Available data
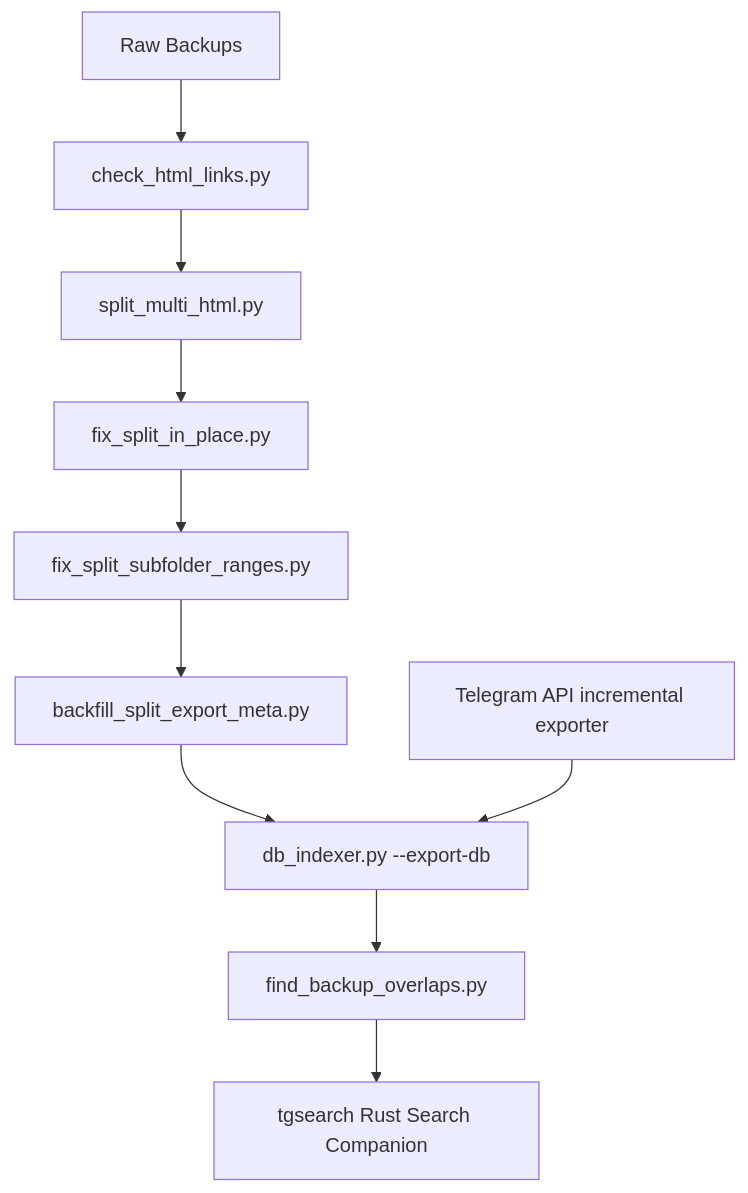
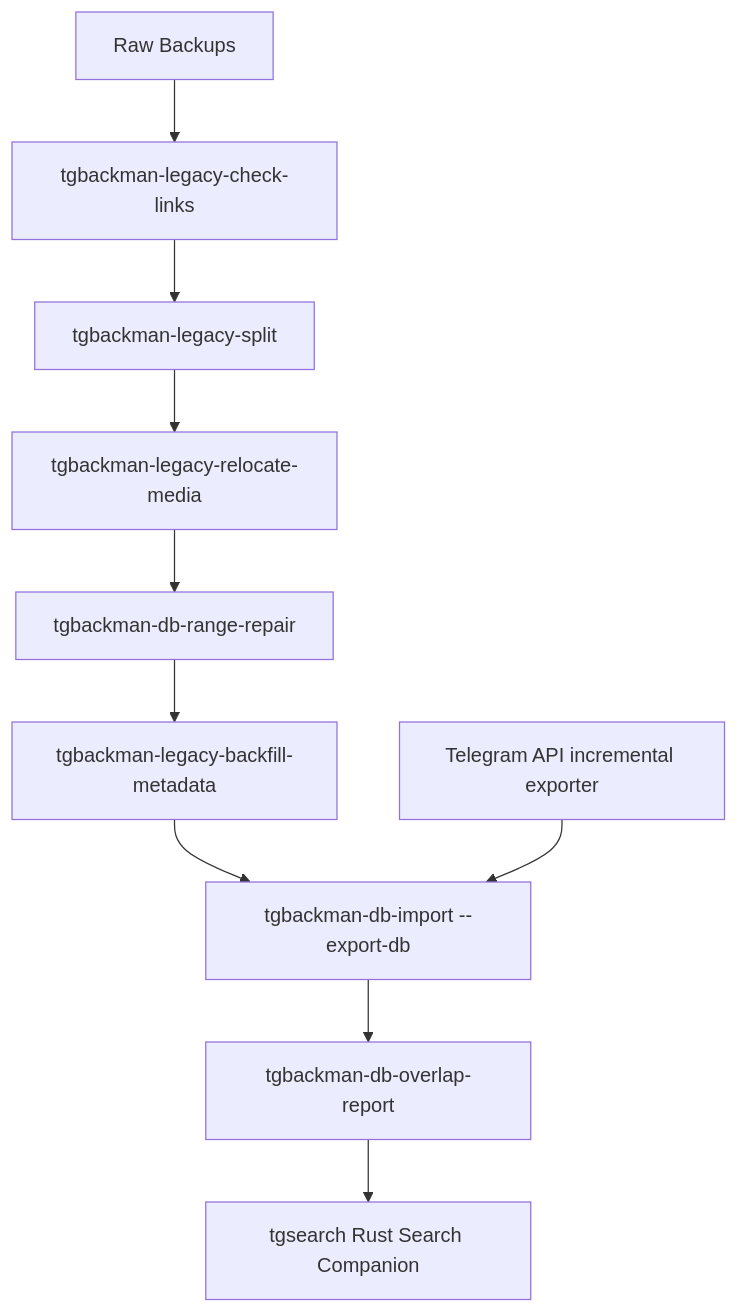
The diagram in README.md (Terrydaktal/tgbackman), drawn with Mermaid before and after one commit. The commit also changed other lines of this file and 54 other files, not shown here.

````diff
--- a/README.md
+++ b/README.md
@@ -356,12 +403,12 @@
 ```mermaid
 graph TD
-    A[Raw Backups] --> B[check_html_links.py]
-    B --> C[split_multi_html.py]
-    C --> D[fix_split_in_place.py]
-    D --> E[fix_split_subfolder_ranges.py]
-    E --> F[backfill_split_export_meta.py]
-    F --> H[db_indexer.py --export-db]
-    H --> I[find_backup_overlaps.py]
+    A[Raw Backups] --> B[tgbackman-legacy-check-links]
+    B --> C[tgbackman-legacy-split]
+    C --> D[tgbackman-legacy-relocate-media]
+    D --> E[tgbackman-db-range-repair]
+    E --> F[tgbackman-legacy-backfill-metadata]
+    F --> H[tgbackman-db-import --export-db]
+    H --> I[tgbackman-db-overlap-report]
     I --> J[tgsearch Rust Search Companion]
     K[Telegram API incremental exporter] --> H
 ```
````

Directions for this task
What is the number of lines above that contain "Backups"? Answer with that number only.

Response area
2